A FESTIVAL showcasing South Asian heritage in Bradford is set to begin tomorrow.

Bradford South Asian Heritage Month launches tomorrow and runs until August 22 at Kala Sangam Arts Centre with the ‘Gigglewallahs!’ open mic comedy night hosted by BBC Radio 4 and Radio Leeds personality, writer and comedian Nick Ahad.

Last year’s inaugural festival, held at the height of the Covid-19 lockdown, featured 24 virtual activities including a live cook-along, a storytelling night with people sharing personal tales and items from their heritage; a women’s cricket match special; a Q and A with Bradford crime writer A A Dhand, and a women’s forum – ‘Brown Girls Just Wanna Have Fun’.

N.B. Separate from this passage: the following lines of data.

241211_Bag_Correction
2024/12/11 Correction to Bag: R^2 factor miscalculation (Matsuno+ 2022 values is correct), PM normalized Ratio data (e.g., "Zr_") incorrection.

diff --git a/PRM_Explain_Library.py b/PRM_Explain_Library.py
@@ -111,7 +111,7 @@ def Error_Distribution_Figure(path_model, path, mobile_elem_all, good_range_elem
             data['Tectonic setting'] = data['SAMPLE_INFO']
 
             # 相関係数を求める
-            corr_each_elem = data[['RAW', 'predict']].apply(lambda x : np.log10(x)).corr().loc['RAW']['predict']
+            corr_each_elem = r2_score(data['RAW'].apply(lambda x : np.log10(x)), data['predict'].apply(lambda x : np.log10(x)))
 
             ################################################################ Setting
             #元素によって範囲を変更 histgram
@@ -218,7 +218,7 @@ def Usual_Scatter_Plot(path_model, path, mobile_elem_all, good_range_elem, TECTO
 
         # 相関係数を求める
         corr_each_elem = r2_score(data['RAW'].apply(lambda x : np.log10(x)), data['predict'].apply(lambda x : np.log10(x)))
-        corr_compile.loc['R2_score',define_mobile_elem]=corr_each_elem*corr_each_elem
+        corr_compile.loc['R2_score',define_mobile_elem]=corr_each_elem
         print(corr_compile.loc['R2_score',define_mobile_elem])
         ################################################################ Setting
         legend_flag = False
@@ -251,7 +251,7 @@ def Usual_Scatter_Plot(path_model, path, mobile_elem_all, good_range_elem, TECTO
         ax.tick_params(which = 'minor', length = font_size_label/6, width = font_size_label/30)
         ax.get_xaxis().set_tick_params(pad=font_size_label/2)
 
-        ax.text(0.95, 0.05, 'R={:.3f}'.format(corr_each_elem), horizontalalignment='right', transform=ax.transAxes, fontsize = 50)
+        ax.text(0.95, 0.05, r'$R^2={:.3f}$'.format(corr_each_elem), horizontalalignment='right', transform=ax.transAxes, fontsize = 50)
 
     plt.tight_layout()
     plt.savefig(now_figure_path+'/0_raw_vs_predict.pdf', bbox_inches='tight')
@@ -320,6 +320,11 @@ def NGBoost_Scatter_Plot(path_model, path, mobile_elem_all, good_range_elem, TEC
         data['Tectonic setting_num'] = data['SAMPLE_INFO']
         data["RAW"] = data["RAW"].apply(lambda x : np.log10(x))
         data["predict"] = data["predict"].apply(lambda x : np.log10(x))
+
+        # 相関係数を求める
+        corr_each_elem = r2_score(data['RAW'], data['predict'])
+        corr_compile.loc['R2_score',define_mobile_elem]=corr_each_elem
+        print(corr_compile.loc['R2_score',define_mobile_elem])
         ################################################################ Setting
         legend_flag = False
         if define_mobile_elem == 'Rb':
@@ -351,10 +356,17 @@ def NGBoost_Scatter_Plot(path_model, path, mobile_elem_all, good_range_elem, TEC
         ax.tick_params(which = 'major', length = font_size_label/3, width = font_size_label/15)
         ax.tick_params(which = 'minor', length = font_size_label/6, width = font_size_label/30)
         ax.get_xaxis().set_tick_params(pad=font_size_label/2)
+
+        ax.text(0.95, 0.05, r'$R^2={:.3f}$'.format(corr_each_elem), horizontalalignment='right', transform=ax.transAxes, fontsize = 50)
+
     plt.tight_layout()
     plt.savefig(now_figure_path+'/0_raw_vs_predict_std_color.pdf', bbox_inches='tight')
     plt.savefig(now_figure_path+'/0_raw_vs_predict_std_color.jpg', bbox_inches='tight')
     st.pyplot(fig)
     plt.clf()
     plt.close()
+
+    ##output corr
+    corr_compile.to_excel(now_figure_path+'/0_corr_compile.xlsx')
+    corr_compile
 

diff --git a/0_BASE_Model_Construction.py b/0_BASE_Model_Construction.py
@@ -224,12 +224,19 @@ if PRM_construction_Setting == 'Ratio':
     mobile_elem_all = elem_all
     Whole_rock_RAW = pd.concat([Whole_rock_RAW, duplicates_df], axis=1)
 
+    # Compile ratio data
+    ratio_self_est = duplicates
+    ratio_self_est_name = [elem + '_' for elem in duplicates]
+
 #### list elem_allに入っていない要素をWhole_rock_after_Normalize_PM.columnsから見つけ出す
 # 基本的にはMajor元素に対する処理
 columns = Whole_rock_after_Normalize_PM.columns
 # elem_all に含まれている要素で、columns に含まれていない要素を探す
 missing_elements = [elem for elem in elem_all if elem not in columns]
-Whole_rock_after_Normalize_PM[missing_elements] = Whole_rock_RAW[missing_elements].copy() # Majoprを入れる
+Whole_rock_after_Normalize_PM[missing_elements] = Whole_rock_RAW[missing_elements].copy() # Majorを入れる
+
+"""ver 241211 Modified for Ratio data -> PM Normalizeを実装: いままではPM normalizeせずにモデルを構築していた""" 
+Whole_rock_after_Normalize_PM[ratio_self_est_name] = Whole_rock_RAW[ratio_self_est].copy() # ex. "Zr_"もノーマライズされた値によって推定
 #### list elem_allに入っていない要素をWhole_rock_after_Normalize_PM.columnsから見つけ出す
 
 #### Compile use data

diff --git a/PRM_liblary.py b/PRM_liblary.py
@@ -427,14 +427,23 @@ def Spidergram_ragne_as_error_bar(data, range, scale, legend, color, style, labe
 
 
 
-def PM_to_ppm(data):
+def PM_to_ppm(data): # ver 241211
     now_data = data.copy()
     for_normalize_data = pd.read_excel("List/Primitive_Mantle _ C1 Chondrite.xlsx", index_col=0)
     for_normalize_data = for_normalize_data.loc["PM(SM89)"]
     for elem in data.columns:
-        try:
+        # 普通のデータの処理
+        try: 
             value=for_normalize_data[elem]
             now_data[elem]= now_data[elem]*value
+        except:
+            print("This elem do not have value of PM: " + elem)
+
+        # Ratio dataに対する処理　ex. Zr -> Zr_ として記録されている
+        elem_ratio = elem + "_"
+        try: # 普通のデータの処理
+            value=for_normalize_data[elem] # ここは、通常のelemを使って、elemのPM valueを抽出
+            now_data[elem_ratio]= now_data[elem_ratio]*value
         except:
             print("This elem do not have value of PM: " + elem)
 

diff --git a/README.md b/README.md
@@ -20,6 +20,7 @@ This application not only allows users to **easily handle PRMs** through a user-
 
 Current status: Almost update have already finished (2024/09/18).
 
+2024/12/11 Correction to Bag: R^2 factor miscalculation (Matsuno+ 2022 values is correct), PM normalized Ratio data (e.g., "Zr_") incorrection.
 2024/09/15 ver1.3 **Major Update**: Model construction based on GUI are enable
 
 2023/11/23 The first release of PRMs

This year’s calendar includes a mix of live and virtual events, among them a hip-hop night featuring young South Asian performers; poetry and dance showcases; a retrospective of the legendary Bradford Mela; a ‘musical calligraphy’ event combining Islamic calligraphy with Sufi music influences; conversation sessions focusing on men’s and women’s mental health and issues like depression and menopause; cooking and sports sessions; and a young people’s forum, ‘Young, Brown and Bradfordian’. The event will end on August 22 with a celebration of the Hindu and Sikh festival of Raksha Bandhan, which is about the importance of sibling bonds and protecting each other.

Using the #HappyRakshaBandhanBradford hashtag, people will be encouraged to celebrate the importance of these values across communities and blood ties - brotherhood and sisterhood in all its forms.

The day will also pay tribute to the Covid-19 frontline workers who have protected everyone through recent challenging times.

The idea of Bradford South Asian Heritage Month - which is supported by Bradford Fringe, The Leap and the Bradford 2025 bid among others - is to promote the rich and vibrant contribution of South Asian diaspora communities to the life and identity of Bradford, and to reach out to people regardless of background who are interested in South Asian culture but who might not normally normally engage with mainstream arts and culture.

Artists Munaza Kulsoom and Uzma Kazi, who are co-organisers of this year’s event, said: “We are delighted to be able to bring Bradford South Asian Heritage Month back.

“As life starts to get back to normal post-pandemic, arts and culture is going to play a huge part in making us all feel better collectively, and we are keen to reflect that sense of moving forward with our packed calendar this year.

“This will be a month-long celebration of the culture, history, diversity and creativity of the UK’s South Asian diaspora communities, viewed through the lens of Bradford and its people.

“Bradford South Asian Heritage Month 2021 will celebrate and appreciate the creativity, colour, spectacle, poetry, culinary magic, exuberance and entrepreneurial flair that define Bradford’s ‘desi’ contingent - and will help reclaim Bradford’s story in the process.”